Finally, I’ve got internet hooked up at home. My nine day hiatus from the interwebz is at a temporary end. I am hesitant to say it is at an end without qualifications because I have very little faith in the company hosting my service. I’ve done a lot of reading about Comcast: their customer service is bottom of the barrel sucky in markets where they actually have competition. I now live in a market where they have a monopoly. This has not improved their ratings. Their company motto would seem to be “We’re all you’ve got, so give us money and don’t expect too much.” They’re the Ferengi of ISPs. Caveat Emptor, indeed.
The person who came to my house to install the modem and get me hooked up did not know the difference between a network security key, a network key, and a password. (Hint: There’s no difference. They’re all the same thing.) Despite her claims to have done this “hundreds of times” she still had to call her own company’s tech support to get assistance. She also didn’t listen to me when I suggested we try inputting the recorded network security key into the field asking for a network key. My only consolation was that she was put on hold by her own crappy company. Also, she blamed degradation of the coaxial cable in my house for the connectivity problems instead of her own incompetence and the crappiness of her company.
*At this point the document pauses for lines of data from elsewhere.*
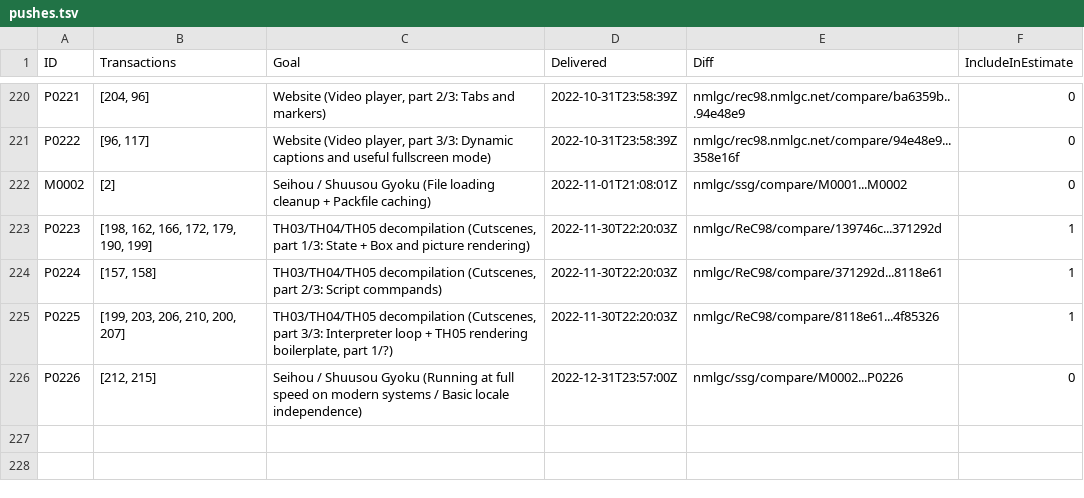
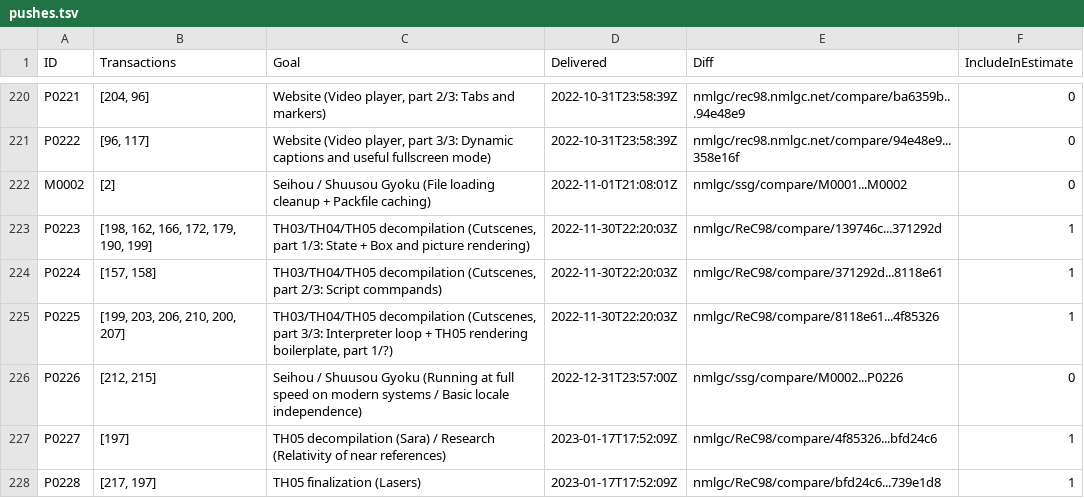
Before and after one commit to nmlgc/rec98.nmlgc.net, a TSV file: db/pushes.tsv, drawn as a sheet; only a part is shown, gaps mark what is left out.

Commit message:
[🚚] Deliver P0227 and P0228 (TH05 Sara / Laser finalization)
Summary: https://rec98.nmlgc.net/blog/2023-01-17

Starting the year with cookie-cutter bosses, decompilation
breakthroughs, gaps in lasers, and crossing the 50% overall
finalization mark!

Funded by nrook and [Anonymous].

```diff
--- a/db/pushes.tsv
+++ b/db/pushes.tsv
@@ -226 +226,3 @@ P0225	[199, 203, 206, 210, 200, 207]	TH03/TH04/TH05 decompilation (Cutscenes, pa
 P0226	[212, 215]	Seihou / Shuusou Gyoku (Running at full speed on modern systems / Basic locale independence)	2022-12-31T23:57:00Z	nmlgc/ssg/compare/M0002...P0226	0
+P0227	[197]	TH05 decompilation (Sara) / Research (Relativity of near references)	2023-01-17T17:52:09Z	nmlgc/ReC98/compare/4f85326...bfd24c6	1
+P0228	[217, 197]	TH05 finalization (Lasers)	2023-01-17T17:52:09Z	nmlgc/ReC98/compare/bfd24c6...739e1d8	1
```
Also changed, not shown: db/blog_tags.tsv, 6 other files.
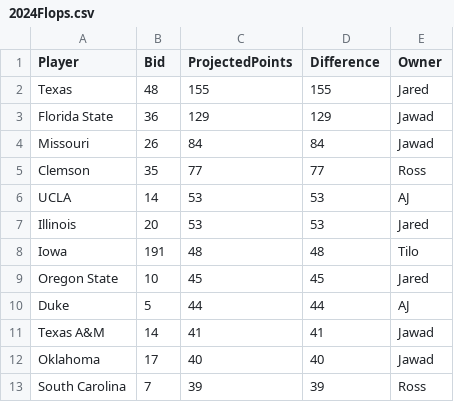
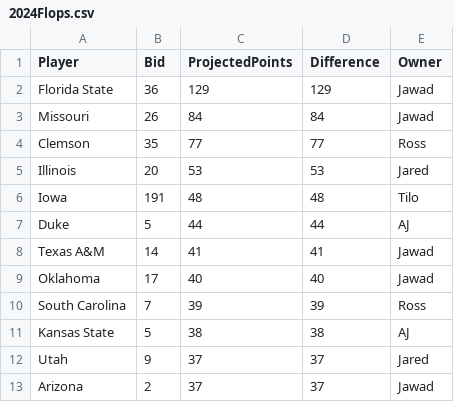
Before and after one commit to zo0o0ot/draft-scorer-nfl, a CSV file: leagify-result-stats/2024/2024Flops.csv, drawn as a sheet; only a part is shown; the shorter side is filled out with more unchanged rows; the diff names each change by its address in the sheet, - before the commit and + after, or states it on an @@ line.

```diff
--- a/leagify-result-stats/2024/2024Flops.csv
+++ b/leagify-result-stats/2024/2024Flops.csv
-row 2: Texas | 48 | 155 | 155 | Jared
-row 6: UCLA | 14 | 53 | 53 | AJ
-row 9: Oregon State | 10 | 45 | 45 | Jared
```
Also changed, not shown: leagify-result-stats/2024/2024DraftPointsBySchool.csv, leagify-result-stats/2024/2024LeagifySchoolStats.csv, 3 other files.
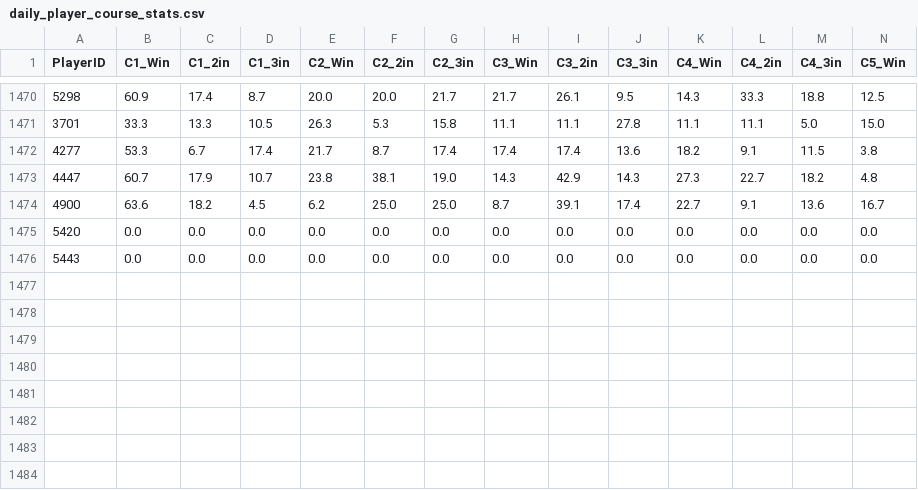
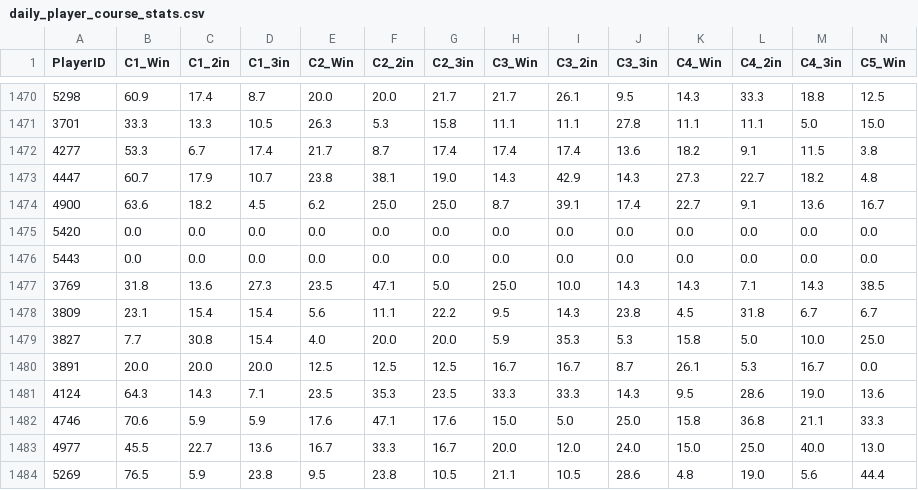
Before and after one commit to kids-masaru/Play, a CSV file: dashboard/public/daily_data/daily_player_course_stats.csv, drawn as a sheet; only a part is shown, gaps mark what is left out; rows hold the shown columns only; the diff names each change by its address in the sheet, - before the commit and + after, or states it on an @@ line.

```diff
--- a/dashboard/public/daily_data/daily_player_course_stats.csv
+++ b/dashboard/public/daily_data/daily_player_course_stats.csv
+row 1477: 3769 | 31.8 | 13.6 | 27.3 | 23.5 | 47.1 | 5.0 | 25.0 | 10.0 | 14.3 | 14.3 | 7.1 | 14.3 | 38.5
+row 1478: 3809 | 23.1 | 15.4 | 15.4 | 5.6 | 11.1 | 22.2 | 9.5 | 14.3 | 23.8 | 4.5 | 31.8 | 6.7 | 6.7
+row 1479: 3827 | 7.7 | 30.8 | 15.4 | 4.0 | 20.0 | 20.0 | 5.9 | 35.3 | 5.3 | 15.8 | 5.0 | 10.0 | 25.0
+row 1480: 3891 | 20.0 | 20.0 | 20.0 | 12.5 | 12.5 | 12.5 | 16.7 | 16.7 | 8.7 | 26.1 | 5.3 | 16.7 | 0.0
+row 1481: 4124 | 64.3 | 14.3 | 7.1 | 23.5 | 35.3 | 23.5 | 33.3 | 33.3 | 14.3 | 9.5 | 28.6 | 19.0 | 13.6
+row 1482: 4746 | 70.6 | 5.9 | 5.9 | 17.6 | 47.1 | 17.6 | 15.0 | 5.0 | 25.0 | 15.8 | 36.8 | 21.1 | 33.3
+row 1483: 4977 | 45.5 | 22.7 | 13.6 | 16.7 | 33.3 | 16.7 | 20.0 | 12.0 | 24.0 | 15.0 | 25.0 | 40.0 | 13.0
+row 1484: 5269 | 76.5 | 5.9 | 23.8 | 9.5 | 23.8 | 10.5 | 21.1 | 10.5 | 28.6 | 4.8 | 19.0 | 5.6 | 44.4
```
Also changed, not shown: dashboard/public/daily_data/daily_reflections.csv, 7 other files.
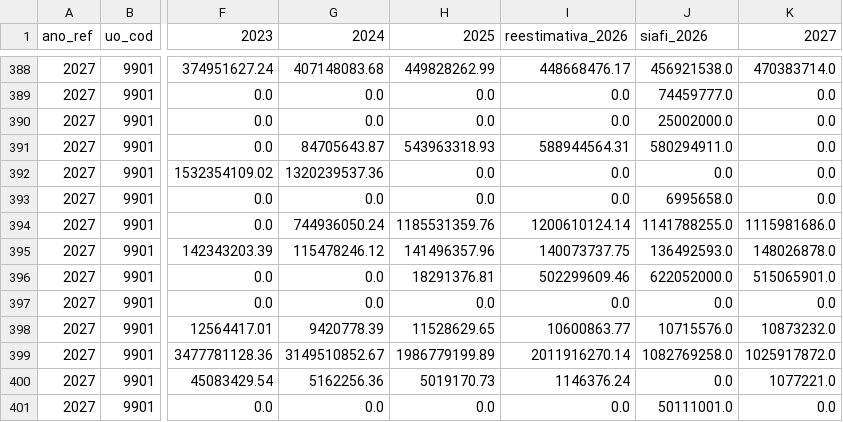
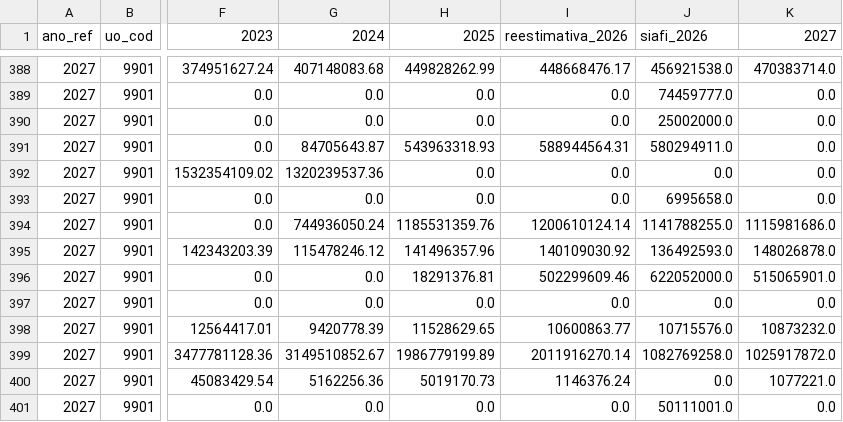
Before and after one commit to mariaefod/painel-ldo-framework, a CSV file: src/data/fonte_analise.csv, drawn as a sheet; only a part is shown, gaps mark what is left out; the diff covers the shown part only; the diff names each change by its address in the sheet, - before the commit and + after, or states it on an @@ line.

```diff
--- a/src/data/fonte_analise.csv
+++ b/src/data/fonte_analise.csv
-I395 (reestimativa_2026): 140073737.75
+I395 (reestimativa_2026): 140109030.92
```
Also changed, not shown: 11 edited cells elsewhere in this file, src/data/receita_analise.csv, 3 other files.
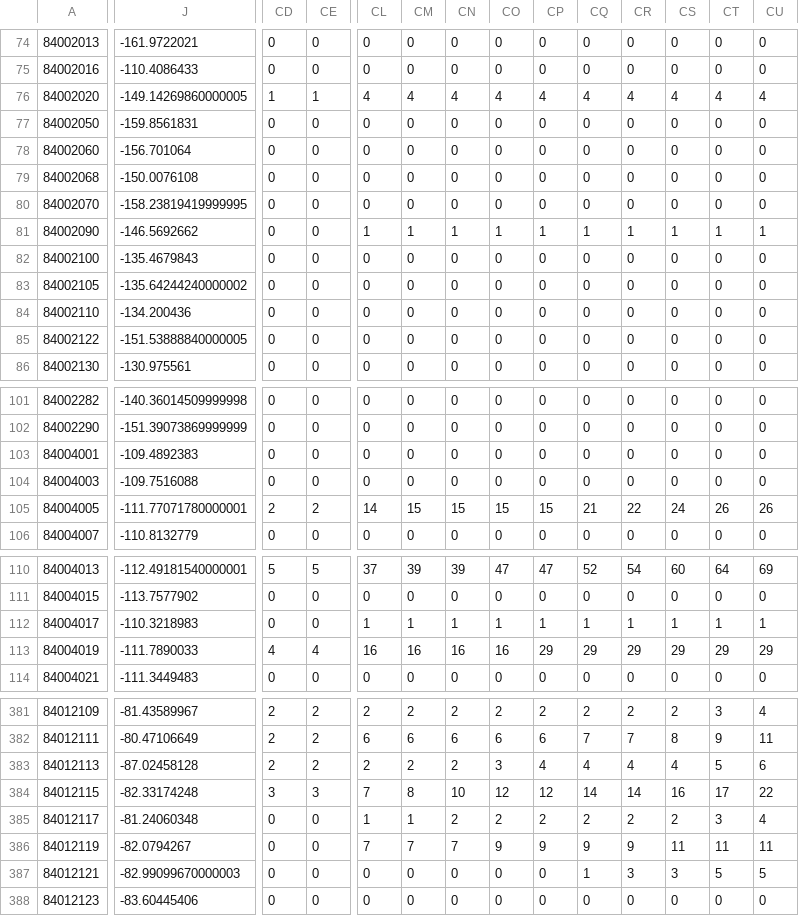
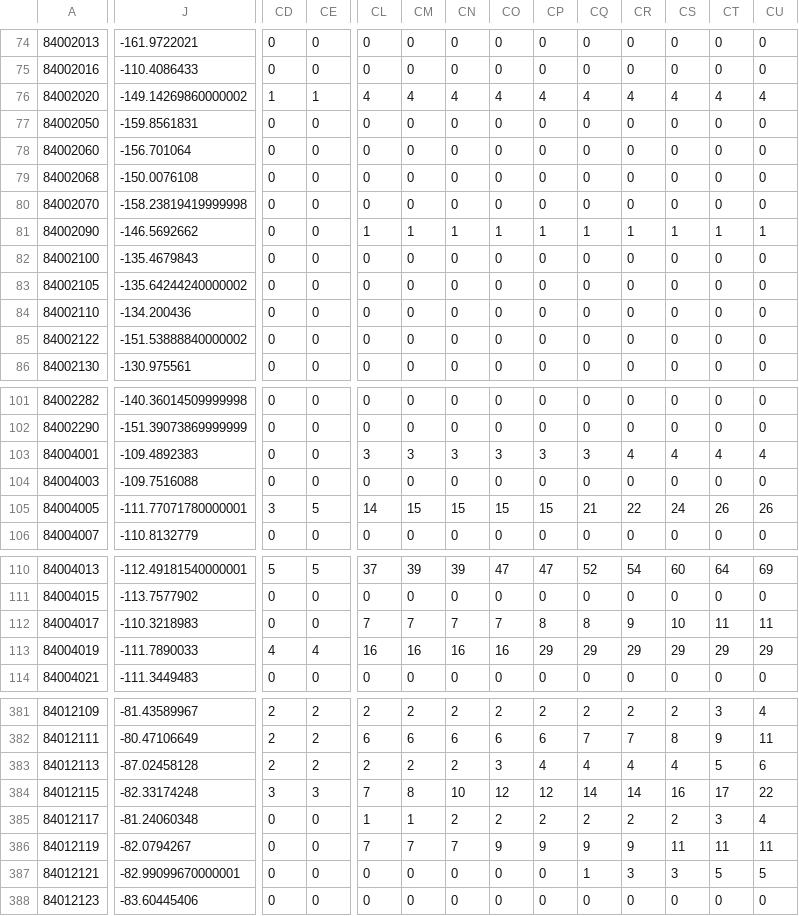
Before and after one commit to DeepSouthVoice/DSV-COVID-19, a CSV file: Raw Data/time_series_covid19_deaths_US.csv (was time_series_covid19_deaths_US.csv), drawn as a sheet; only a part is shown, gaps mark what is left out; the diff covers the shown part only; the diff names each change by its address in the sheet, - before the commit and + after, or states it on an @@ line.

```diff
--- a/time_series_covid19_deaths_US.csv
+++ b/Raw Data/time_series_covid19_deaths_US.csv
-J76: -149.14269860000005
+J76: -149.14269860000002
-J80: -158.23819419999995
+J80: -158.23819419999998
-J85: -151.53888840000005
+J85: -151.53888840000002
-CL103: 0
+CL103: 3
-CM103: 0
+CM103: 3
-CN103: 0
+CN103: 3
-CO103: 0
+CO103: 3
-CP103: 0
+CP103: 3
-CQ103: 0
+CQ103: 3
-CR103: 0
+CR103: 4
-CS103: 0
+CS103: 4
-CT103: 0
+CT103: 4
-CU103: 0
+CU103: 4
-CD105: 2
+CD105: 3
-CE105: 2
+CE105: 5
-CL112: 1
+CL112: 7
-CM112: 1
+CM112: 7
-CN112: 1
+CN112: 7
-CO112: 1
+CO112: 7
-CP112: 1
+CP112: 8
-CQ112: 1
+CQ112: 8
-CR112: 1
+CR112: 9
-CS112: 1
+CS112: 10
-CT112: 1
+CT112: 11
-CU112: 1
+CU112: 11
-J387: -82.99099670000003
+J387: -82.99099670000001
```
Also changed, not shown: 73 edited cells elsewhere in this file, Raw Data/time_series_covid19_confirmed_US.csv, 16 other files.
She had suspiciously large ears.
So, I had no other choices for my internet service. (Unless I wanted to get a satellite, which I didn’t. Satellites are expensive.) I have found myself wondering multiple times in recent days how they aren’t being investigated by the FCC for antitrust violations. I have since discovered that perhaps they are in fact under the government’s microscope, so I am hoping they get their proverbial crap together or face comeuppance.
The representative that came to my house seemed genuinely confused that I wasn’t excited about getting a new email address with an @comcast.net suffix. The only use for this email address, which I was required to have, is to receive my paperless bill. The first email I received from them was a confirmation of services and indicated that my first bill would be $12 more than the quote I was given by the rep. I signed a service agreement with the amount on it, so I can contest the billing amount, but, like the Ferengi, Comcast’s business model includes the mantra “Once you have their money, you never give it back.” I am debating whether or not to contact her to point this out, or wait until I see the bill itself.
Lastly, the rep and the disembodied voice on the phone (whom the rep put on speaker) set up a technician service visit to “check the lines” of my existing cables because they were having difficulties with the set-up. I will no doubt be charged a ridiculous amount for this service call, the results of which will be the tech telling me there’s nothing wrong with the hardware. I suspect that if I cancel the service visit, I will get charged anyway. Never trust a Ferengi in overalls. Or white jorts and tennis shoes without socks.
In summation, there is nothing wrong with my coaxial cable. It’s the company that is degraded.